**EXERCISE DETAILS:** Filter the records below, keeping only lines with the string "Inventar".

(Version comparison data)
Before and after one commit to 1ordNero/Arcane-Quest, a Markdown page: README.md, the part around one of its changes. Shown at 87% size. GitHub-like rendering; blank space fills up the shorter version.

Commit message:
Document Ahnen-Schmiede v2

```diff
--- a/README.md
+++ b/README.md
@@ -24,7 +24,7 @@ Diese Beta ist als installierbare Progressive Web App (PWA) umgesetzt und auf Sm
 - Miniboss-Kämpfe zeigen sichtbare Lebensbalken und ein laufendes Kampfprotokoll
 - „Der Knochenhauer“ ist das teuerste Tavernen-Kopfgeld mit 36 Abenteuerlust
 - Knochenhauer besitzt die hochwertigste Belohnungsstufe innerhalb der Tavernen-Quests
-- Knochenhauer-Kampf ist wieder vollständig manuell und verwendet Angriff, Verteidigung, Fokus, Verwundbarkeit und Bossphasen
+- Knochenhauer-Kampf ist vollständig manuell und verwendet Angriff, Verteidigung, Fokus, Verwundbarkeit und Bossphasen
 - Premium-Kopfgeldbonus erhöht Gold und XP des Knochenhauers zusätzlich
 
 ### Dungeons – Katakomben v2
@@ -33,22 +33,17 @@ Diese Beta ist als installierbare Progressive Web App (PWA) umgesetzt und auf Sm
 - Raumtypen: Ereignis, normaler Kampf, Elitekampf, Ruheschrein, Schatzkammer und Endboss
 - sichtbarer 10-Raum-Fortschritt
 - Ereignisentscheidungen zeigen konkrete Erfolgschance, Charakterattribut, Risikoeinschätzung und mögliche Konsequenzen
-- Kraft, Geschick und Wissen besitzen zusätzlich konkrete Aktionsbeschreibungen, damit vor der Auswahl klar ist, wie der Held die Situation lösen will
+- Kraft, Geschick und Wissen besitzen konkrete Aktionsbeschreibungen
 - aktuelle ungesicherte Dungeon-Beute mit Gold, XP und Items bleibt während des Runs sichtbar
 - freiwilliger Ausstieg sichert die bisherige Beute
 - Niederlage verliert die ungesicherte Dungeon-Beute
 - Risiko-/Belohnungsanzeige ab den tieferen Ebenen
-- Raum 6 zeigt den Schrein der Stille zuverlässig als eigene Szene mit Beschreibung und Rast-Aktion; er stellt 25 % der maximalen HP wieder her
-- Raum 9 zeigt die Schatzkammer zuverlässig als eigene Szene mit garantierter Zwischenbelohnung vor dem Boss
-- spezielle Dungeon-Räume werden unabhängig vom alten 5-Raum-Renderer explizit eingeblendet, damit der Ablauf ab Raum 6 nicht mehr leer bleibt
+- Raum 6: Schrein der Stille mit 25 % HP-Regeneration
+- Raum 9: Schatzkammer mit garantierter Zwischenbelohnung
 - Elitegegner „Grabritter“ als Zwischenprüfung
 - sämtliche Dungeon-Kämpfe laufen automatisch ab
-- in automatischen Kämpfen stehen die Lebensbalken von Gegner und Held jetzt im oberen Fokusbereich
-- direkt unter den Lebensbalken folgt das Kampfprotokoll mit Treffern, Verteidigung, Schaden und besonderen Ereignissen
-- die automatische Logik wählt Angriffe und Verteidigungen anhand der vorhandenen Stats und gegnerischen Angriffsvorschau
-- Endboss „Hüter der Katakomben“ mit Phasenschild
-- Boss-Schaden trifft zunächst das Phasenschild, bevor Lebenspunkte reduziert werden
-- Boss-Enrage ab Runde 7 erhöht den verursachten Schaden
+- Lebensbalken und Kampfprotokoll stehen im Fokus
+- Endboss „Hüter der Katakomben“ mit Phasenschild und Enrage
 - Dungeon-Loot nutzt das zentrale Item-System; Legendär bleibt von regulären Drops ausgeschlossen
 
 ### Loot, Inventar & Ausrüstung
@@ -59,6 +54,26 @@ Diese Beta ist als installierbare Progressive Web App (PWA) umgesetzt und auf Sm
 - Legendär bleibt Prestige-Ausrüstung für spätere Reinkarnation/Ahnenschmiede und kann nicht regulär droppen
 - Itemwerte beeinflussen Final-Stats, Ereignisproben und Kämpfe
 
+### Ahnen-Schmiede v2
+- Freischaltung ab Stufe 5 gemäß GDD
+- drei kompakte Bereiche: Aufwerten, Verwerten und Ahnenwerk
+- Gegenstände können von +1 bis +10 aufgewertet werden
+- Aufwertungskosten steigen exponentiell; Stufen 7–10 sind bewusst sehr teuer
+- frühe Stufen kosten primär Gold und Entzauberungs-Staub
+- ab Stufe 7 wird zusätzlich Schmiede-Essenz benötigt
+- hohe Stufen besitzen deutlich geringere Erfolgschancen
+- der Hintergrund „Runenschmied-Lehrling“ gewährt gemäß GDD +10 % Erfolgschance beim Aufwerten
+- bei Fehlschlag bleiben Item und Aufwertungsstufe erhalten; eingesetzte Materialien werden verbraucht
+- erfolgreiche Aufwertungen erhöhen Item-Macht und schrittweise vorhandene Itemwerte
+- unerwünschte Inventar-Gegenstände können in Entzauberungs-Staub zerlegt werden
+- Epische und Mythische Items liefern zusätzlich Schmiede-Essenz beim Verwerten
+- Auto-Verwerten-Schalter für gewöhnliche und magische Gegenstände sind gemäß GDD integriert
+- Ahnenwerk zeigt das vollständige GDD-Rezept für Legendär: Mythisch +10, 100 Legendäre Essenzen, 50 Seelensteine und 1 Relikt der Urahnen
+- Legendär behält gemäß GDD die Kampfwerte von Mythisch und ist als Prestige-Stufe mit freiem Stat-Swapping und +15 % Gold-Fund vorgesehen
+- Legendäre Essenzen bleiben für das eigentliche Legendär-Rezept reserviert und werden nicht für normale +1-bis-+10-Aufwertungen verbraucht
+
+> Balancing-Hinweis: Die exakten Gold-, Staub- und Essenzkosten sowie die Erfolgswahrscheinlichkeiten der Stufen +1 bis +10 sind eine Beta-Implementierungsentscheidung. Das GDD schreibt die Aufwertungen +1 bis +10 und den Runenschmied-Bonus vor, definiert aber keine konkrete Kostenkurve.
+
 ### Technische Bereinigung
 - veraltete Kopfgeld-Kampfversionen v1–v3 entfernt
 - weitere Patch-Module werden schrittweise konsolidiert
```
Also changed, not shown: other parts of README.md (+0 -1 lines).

==

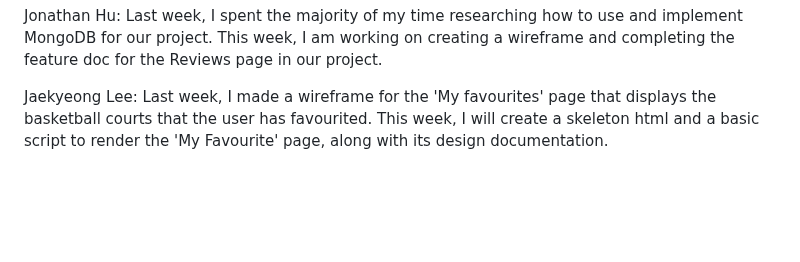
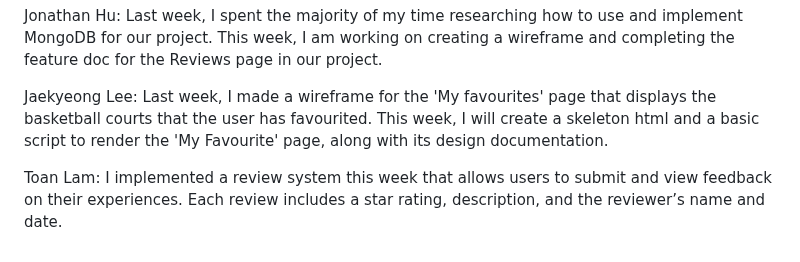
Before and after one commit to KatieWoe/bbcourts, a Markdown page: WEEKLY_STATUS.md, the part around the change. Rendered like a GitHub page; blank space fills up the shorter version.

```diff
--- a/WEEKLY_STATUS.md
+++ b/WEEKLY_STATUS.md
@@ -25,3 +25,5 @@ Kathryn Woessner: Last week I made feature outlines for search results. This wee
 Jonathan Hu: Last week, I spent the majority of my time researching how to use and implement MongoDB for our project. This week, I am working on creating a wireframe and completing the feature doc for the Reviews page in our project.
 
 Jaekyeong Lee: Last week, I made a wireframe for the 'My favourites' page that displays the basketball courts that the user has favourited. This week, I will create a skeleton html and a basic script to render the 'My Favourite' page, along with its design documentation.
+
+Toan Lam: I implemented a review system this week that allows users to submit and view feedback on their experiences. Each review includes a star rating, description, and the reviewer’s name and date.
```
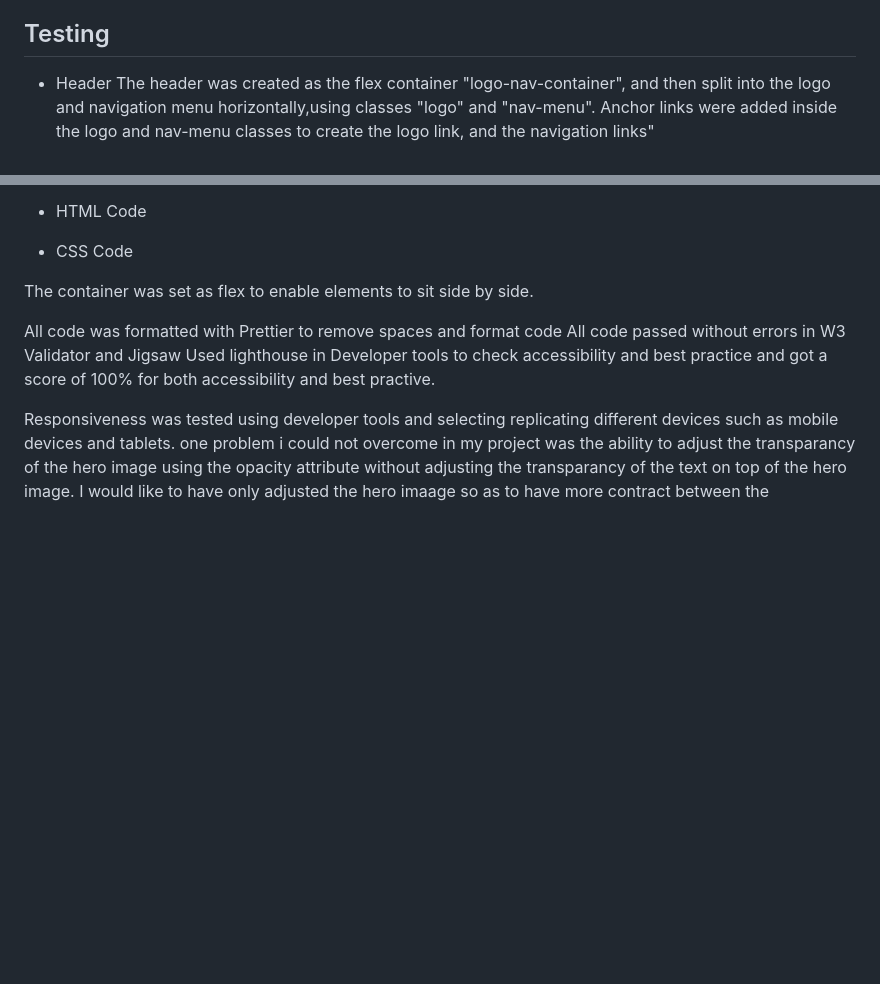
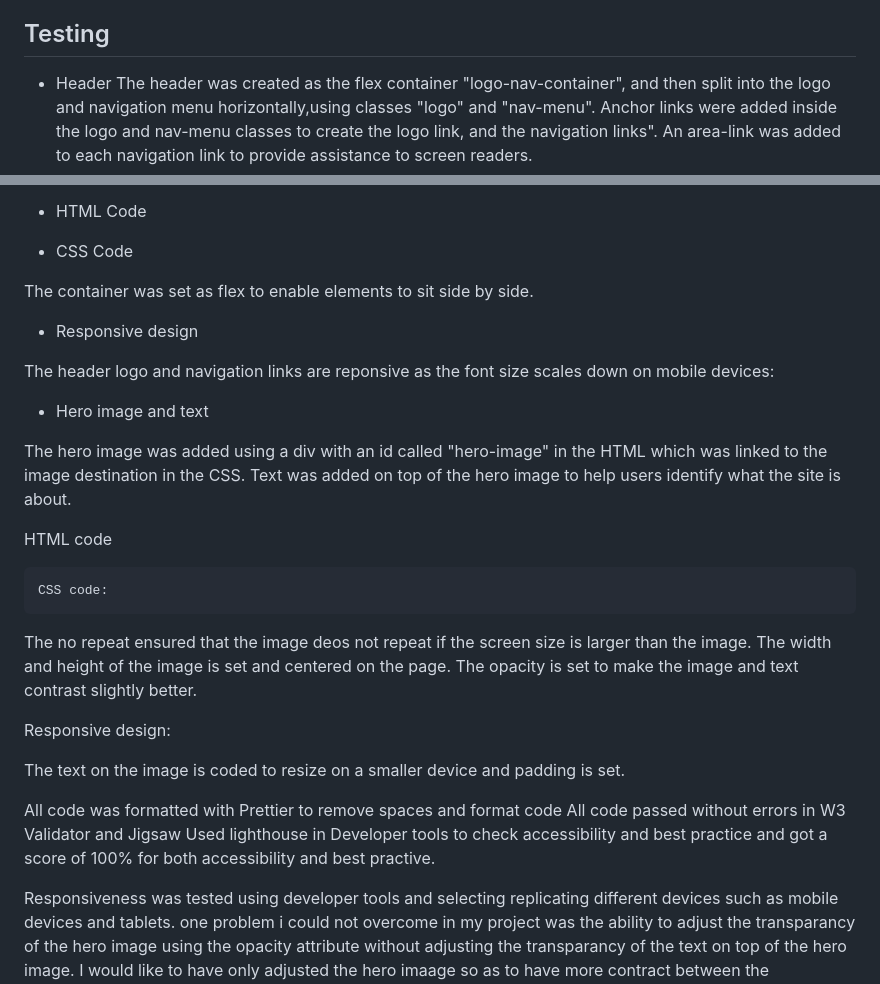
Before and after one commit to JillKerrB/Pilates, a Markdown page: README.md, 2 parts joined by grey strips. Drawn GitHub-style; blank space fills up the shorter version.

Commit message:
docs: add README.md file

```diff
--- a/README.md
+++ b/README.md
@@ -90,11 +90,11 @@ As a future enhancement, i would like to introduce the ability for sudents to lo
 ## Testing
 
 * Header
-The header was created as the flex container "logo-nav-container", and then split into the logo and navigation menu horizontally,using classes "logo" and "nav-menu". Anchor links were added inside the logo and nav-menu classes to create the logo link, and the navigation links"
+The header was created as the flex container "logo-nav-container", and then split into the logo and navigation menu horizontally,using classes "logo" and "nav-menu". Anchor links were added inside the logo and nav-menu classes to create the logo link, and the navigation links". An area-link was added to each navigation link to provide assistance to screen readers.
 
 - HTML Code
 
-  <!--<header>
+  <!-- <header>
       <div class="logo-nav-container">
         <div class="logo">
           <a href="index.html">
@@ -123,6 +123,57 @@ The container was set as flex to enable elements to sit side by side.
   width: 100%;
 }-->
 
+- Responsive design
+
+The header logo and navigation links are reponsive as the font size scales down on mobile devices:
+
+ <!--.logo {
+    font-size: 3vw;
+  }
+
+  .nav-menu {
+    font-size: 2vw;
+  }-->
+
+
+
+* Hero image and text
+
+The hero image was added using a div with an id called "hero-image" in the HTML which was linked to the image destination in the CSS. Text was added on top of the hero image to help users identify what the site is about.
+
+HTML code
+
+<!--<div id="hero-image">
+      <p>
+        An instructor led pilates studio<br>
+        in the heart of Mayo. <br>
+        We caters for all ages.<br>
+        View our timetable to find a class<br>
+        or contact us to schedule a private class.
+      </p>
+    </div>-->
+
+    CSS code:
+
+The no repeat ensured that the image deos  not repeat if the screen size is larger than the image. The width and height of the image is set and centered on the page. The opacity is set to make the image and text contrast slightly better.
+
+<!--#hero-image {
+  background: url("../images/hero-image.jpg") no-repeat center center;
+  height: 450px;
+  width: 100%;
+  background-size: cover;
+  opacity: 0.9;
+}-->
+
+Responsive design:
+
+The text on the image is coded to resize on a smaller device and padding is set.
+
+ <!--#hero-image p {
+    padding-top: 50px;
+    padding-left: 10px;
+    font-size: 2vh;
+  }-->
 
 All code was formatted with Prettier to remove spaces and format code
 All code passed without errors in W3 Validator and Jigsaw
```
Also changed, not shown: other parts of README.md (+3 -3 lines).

* * *

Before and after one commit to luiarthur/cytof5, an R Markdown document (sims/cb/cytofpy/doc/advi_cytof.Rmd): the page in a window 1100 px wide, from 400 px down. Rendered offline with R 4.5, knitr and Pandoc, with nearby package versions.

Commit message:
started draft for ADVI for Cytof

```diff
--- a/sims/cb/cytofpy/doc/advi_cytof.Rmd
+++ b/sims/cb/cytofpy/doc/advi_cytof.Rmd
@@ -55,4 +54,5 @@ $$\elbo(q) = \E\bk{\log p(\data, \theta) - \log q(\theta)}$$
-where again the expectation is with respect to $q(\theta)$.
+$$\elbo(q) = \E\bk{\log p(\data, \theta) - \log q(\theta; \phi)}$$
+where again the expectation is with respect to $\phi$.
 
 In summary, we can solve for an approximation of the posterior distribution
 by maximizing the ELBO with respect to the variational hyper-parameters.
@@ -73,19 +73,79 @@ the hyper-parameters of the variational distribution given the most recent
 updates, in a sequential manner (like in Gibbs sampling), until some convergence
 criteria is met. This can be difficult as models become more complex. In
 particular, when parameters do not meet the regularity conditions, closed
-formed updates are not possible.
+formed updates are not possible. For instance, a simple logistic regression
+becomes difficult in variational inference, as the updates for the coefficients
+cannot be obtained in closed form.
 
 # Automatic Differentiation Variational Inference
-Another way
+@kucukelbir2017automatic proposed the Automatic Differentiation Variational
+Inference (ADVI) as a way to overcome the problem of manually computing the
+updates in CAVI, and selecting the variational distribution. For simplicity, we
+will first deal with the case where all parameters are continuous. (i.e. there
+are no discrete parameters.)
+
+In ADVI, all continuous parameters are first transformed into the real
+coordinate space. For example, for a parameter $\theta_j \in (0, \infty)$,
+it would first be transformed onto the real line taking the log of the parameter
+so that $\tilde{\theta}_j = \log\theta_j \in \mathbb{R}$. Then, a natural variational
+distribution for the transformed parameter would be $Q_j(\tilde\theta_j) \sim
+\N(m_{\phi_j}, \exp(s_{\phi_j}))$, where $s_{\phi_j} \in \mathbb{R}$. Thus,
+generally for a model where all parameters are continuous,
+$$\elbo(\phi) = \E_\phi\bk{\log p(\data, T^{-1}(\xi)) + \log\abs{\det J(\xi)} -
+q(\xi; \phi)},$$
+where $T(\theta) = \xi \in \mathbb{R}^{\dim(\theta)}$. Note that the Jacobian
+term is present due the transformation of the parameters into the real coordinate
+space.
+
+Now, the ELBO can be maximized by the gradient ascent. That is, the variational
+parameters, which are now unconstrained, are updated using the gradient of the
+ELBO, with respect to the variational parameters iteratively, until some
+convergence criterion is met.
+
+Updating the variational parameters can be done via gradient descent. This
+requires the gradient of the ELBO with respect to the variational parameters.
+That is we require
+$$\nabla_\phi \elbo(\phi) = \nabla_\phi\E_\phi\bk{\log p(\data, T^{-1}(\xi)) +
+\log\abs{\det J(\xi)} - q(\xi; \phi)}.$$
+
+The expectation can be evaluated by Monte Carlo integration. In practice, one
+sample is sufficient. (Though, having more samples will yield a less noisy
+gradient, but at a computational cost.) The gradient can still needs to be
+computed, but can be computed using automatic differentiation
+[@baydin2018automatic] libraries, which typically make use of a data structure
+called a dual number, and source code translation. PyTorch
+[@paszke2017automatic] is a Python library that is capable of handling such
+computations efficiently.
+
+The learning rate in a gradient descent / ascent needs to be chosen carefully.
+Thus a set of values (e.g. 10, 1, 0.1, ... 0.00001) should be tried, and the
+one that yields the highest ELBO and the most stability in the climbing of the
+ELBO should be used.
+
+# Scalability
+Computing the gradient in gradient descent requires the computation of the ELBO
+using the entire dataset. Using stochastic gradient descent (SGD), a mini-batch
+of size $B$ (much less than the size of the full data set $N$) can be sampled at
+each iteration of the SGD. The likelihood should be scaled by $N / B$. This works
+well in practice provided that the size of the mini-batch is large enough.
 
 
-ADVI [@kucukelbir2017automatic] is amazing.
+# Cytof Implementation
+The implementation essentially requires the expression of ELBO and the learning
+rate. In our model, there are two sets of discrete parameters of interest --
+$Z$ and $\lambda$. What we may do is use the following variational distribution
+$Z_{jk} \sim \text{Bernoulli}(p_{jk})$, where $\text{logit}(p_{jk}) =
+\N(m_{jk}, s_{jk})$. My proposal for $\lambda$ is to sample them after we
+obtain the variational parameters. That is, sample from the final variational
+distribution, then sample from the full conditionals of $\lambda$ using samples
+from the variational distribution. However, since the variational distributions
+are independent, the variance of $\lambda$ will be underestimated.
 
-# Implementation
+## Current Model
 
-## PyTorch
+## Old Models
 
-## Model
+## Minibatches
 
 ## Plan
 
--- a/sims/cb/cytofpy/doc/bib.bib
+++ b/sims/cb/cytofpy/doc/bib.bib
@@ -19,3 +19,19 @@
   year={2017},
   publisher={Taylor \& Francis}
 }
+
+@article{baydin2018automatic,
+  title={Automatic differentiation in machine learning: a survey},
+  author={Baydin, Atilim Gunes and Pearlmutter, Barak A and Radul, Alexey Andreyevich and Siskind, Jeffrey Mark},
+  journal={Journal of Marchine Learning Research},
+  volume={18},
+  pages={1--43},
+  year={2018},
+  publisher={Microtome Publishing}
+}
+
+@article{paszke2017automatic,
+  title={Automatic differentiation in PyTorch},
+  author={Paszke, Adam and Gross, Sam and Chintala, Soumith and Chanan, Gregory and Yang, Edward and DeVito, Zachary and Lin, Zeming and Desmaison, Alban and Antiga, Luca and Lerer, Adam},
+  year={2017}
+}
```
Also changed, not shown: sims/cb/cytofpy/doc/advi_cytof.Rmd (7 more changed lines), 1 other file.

**ANSWER FOR THIS EXERCISE:**
 ### Loot, Inventar & Ausrüstung
+- unerwünschte Inventar-Gegenstände können in Entzauberungs-Staub zerlegt werden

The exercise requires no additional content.